About this exercise => After finding the line containing "Layout + Download Excel" below, please output that line and each following one through the line containing "Also changed, not shown: 6 other files.", exactly as written.

Supplied material =>
⁂

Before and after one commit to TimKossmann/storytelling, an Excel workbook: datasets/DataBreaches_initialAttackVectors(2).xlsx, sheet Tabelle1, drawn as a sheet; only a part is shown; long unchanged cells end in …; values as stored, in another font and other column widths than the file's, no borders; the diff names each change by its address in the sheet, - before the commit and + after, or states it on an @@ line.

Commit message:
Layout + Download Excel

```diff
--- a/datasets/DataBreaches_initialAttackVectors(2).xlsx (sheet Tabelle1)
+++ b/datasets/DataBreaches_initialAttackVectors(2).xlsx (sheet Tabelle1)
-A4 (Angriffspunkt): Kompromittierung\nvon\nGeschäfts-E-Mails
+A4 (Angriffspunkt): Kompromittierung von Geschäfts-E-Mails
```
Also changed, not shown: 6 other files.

⁂

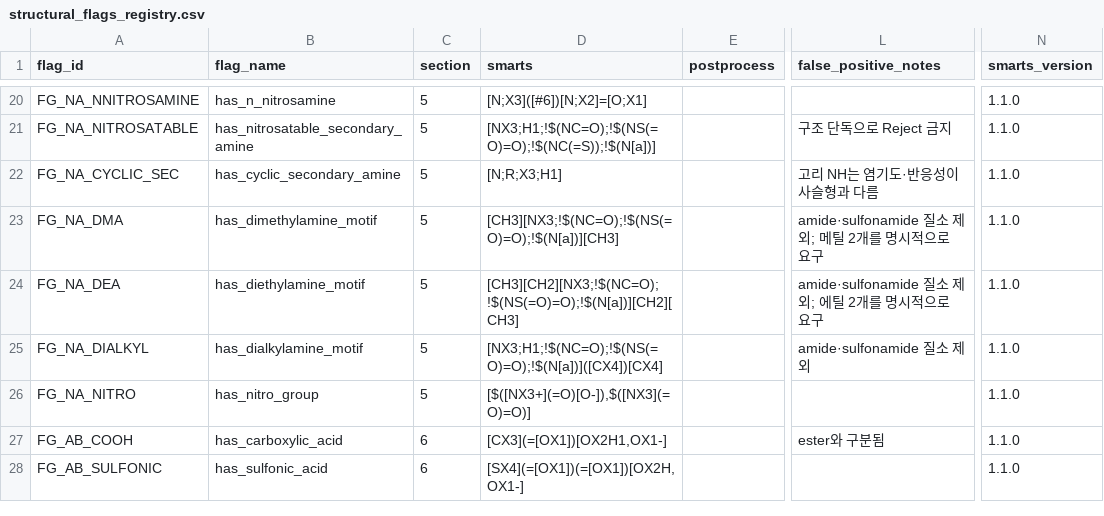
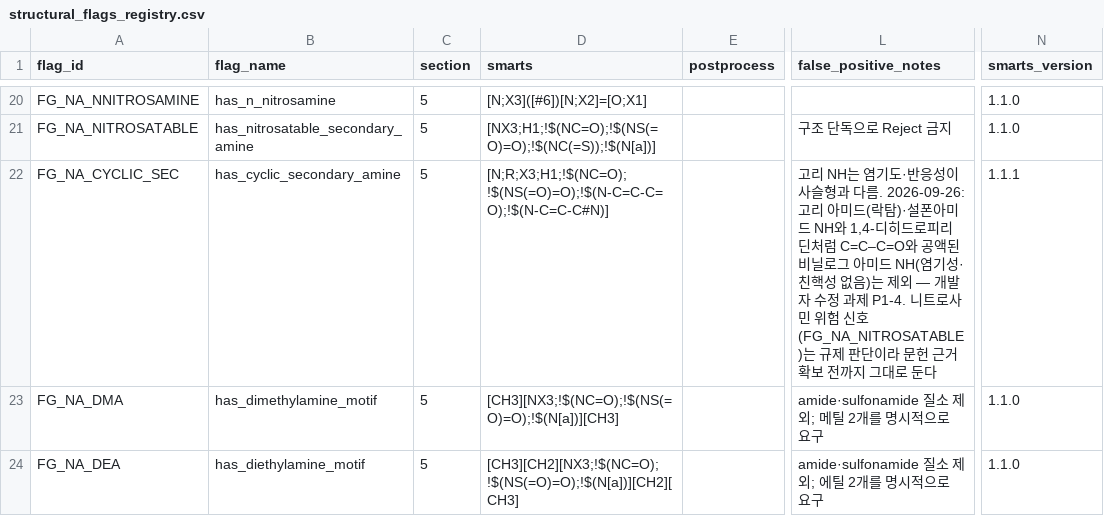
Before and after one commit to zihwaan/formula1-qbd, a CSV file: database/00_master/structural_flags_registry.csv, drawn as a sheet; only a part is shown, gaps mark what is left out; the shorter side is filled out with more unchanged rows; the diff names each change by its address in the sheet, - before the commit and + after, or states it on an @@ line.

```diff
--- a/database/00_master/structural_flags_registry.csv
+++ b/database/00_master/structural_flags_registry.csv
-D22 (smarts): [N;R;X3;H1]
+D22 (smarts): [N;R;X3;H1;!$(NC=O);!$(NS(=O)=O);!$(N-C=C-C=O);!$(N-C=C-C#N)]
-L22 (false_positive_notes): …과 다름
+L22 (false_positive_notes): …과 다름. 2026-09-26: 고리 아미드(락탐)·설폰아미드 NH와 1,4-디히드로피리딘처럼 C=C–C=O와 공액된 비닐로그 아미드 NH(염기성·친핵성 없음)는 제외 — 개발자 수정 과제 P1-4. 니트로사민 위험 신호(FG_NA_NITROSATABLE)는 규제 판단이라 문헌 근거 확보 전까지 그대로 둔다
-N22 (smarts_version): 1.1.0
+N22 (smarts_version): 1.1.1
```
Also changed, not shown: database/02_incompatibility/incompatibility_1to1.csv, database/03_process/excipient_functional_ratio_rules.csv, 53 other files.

⁂

Result for this exercise =>
Layout + Download Excel

```diff
--- a/datasets/DataBreaches_initialAttackVectors(2).xlsx (sheet Tabelle1)
+++ b/datasets/DataBreaches_initialAttackVectors(2).xlsx (sheet Tabelle1)
-A4 (Angriffspunkt): Kompromittierung\nvon\nGeschäfts-E-Mails
+A4 (Angriffspunkt): Kompromittierung von Geschäfts-E-Mails
```
Also changed, not shown: 6 other files.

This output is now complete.